On Thursday, the Pound briefly saw stronger demand as investors reacted to a speech from Bank of England (BoE) Governor Mark Carney. Carney appeared optimistic about Britainâ€™s economic outlook due to recent stats and this bolstered market confidence that the bank could be on track to hike UK interest rates in August.
However, Brexit jitters weighed on Sterling and caused the Pound to fall later in the day. News that JPMorgan was planning to move some jobs out of London onto continental Europe within in the next few months made markets more anxious about the effect the Brexit process could have on UK jobs.
Fridayâ€™s UK labour productivity data is unlikely to be particularly influential, but any Brexit developments could drive Pound trade.
Despite concerns about how US trade tariffs could impact the Eurozone economy, recent Eurozone data has indicated that the trend of slowing Eurozone growth may have come to an end.
German factory orders from May beat expectations on Thursday, and the latest Eurozone retail PMI showed a steady improvement too.
â€™s May industrial production report beats forecasts on Friday, the Euro may avoid losses against the Pound this week.
US Dollar (USD)
Despite the latest Brexit jitters, the Pound to US Dollar exchange rate continued to trend above the weekâ€™s opening levels on Thursday afternoon.
Thursday saw the publication of some disappointing US employment data from ADP, but also some stronger-than-forecast non-manufacturing PMI data from ISM.
US Dollar investors were hesitant to move too much in response to the data though, as they anticipated the eveningâ€™s key Federal Reserve meeting minutes report, and Fridayâ€™s US Non-Farm Payroll results.
Australian Dollar (AUD)
There hasnâ€™t been much change to the Australian Dollar outlook since Wednesdayâ€™s Asian session, when Australian exports and retail sales stats impressed investors but the nationâ€™s latest trade balance results disappointed investors.
Australian Dollar trade remained limited by US trade jitters, but investors were hesitant to sell the already weak currency much either. This has kept GBP/AUD range-bound this week.
Fridayâ€™s Asian session will see the publication of Australia
â€™s June construction PMI from AiG, but if this doesnâ€™t surprise investors much then GBP/AUD trade will remain focused on Brexit and trade jitters.
The New Zealand Dollar continues its attempts to recover from major lows, and thanks to Brexit jitters has largely avoided losses against the Pound this week so far.
A lack of notable New Zealand data, as well as trade jitters, have limited the New Zealand Dollarâ€™s recovery. Pound gains have been limited by key NZD support though.
New Zealand trade is unlikely to change much unless there are developments in global trade jitters, so GBP/NZD is on track to end the week near its opening levels.

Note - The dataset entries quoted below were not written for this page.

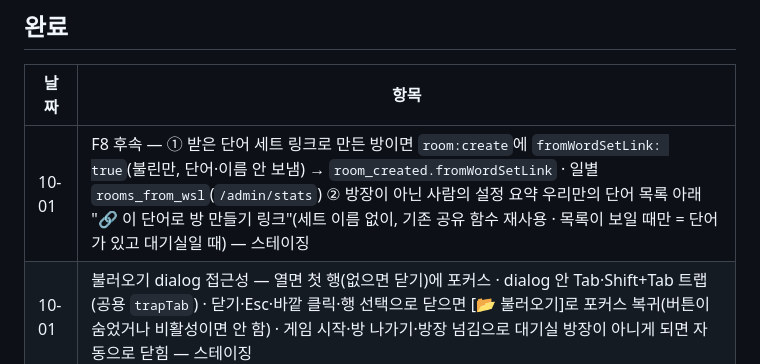
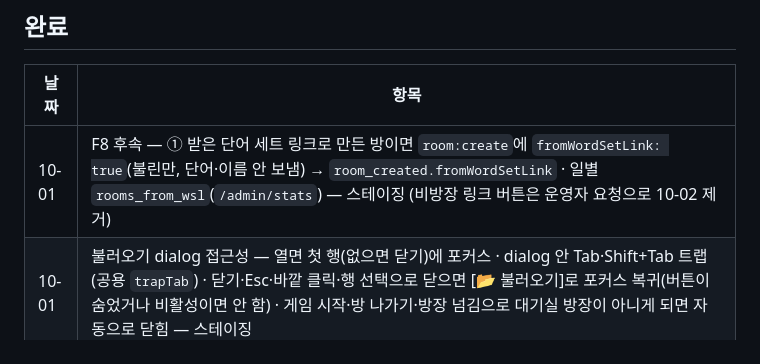
Before and after one commit to Shyoung/draw-guess, a Markdown page: docs/BACKLOG.md, the part around the change. GitHub-like rendering.

Commit message:
BACKLOG: #15 완료 줄에서 비방장 링크 버튼 제거 표기
Co-Authored-By: Claude Opus 5.5 <noreply@anthropic.com>

```diff
--- a/docs/BACKLOG.md
+++ b/docs/BACKLOG.md
@@ -35,7 +35,7 @@
 ## 완료
 | 날짜 | 항목 |
 |---|---|
-| 10-01 | F8 후속 — ① 받은 단어 세트 링크로 만든 방이면 `room:create`에 `fromWordSetLink: true`(불린만, 단어·이름 안 보냄) → `room_created.fromWordSetLink` · 일별 `rooms_from_wsl`(`/admin/stats`) ② 방장이 아닌 사람의 설정 요약 우리만의 단어 목록 아래 "🔗 이 단어로 방 만들기 링크"(세트 이름 없이, 기존 공유 함수 재사용 · 목록이 보일 때만 = 단어가 있고 대기실일 때) — 스테이징 |
+| 10-01 | F8 후속 — ① 받은 단어 세트 링크로 만든 방이면 `room:create`에 `fromWordSetLink: true`(불린만, 단어·이름 안 보냄) → `room_created.fromWordSetLink` · 일별 `rooms_from_wsl`(`/admin/stats`) — 스테이징 (비방장 링크 버튼은 운영자 요청으로 10-02 제거) |
 | 10-01 | 불러오기 dialog 접근성 — 열면 첫 행(없으면 닫기)에 포커스 · dialog 안 Tab·Shift+Tab 트랩(공용 `trapTab`) · 닫기·Esc·바깥 클릭·행 선택으로 닫으면 [📂 불러오기]로 포커스 복귀(버튼이 숨었거나 비활성이면 안 함) · 게임 시작·방 나가기·방장 넘김으로 대기실 방장이 아니게 되면 자동으로 닫힘 — 스테이징 |
 | 10-01 | 대기실 단어 세트 도구 정리 — [📂 불러오기](dialog에서 세트 선택)·[💾 저장]·[🔗 방 링크]를 한 줄로(운영자 요청). 불러오기 select는 버튼+dialog로, 링크 버튼은 폰 폭 한 줄을 위해 "🔗 방 링크"로 줄이고 전체 설명은 title로 — 프로덕션 |
 | 10-01 | F8 공개 단어 세트 링크 — 방장 설정 우리만의 단어 "🔗 이 단어로 방 만들기 링크"·내 정보 세트마다 "🔗 링크"(모바일 공유 시트, PC 문구+링크 복사). 주소 해시 `#ws=`(base64url JSON: 이름·단어·우리 단어만)라 서버 저장소·로그 없음. 받은 사람은 "방 만들기" 위 "받은 단어 세트" 카드(이름·개수만, "안 쓸래")를 보고 방을 만들면 우리만의 단어가 채워짐. 단어 규칙(1~20자·중복 제거·2000자)은 기존 그대로 — 프로덕션 |
```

Canadian Dollar (CAD)
The Pound to Canadian Dollar exchange rate had been taking advantage of weaker oil prices and global trade jitters, as well as higher Bank of England (BoE) interest rate hike bets, to advance since Wednesday.
However, on Thursday afternoon GBP/CAD tumbled in reaction to news that JPMorgan would move jobs out of the UK. As a result, GBP/CAD trended more closely to the weekâ€™s opening levels again.
Friday will see the publication of most of this weekâ€™s most influential Canadian data, including May trade results and Juneâ€™s Canadian job market report. These figures could cause some late-week Canadian Dollar movement.
As of Thursday, 5th July 2018, the Pound Sterling currency rates mentioned within this news item were as follows:
GBP EUR exchange rate was 1.1307, GBP USD exchange rate was 1.3221, GBP AUD exchange rate was 1.7895, GBP NZD exchange rate was 1.946, and GBP CAD exchange rate was 1.7363.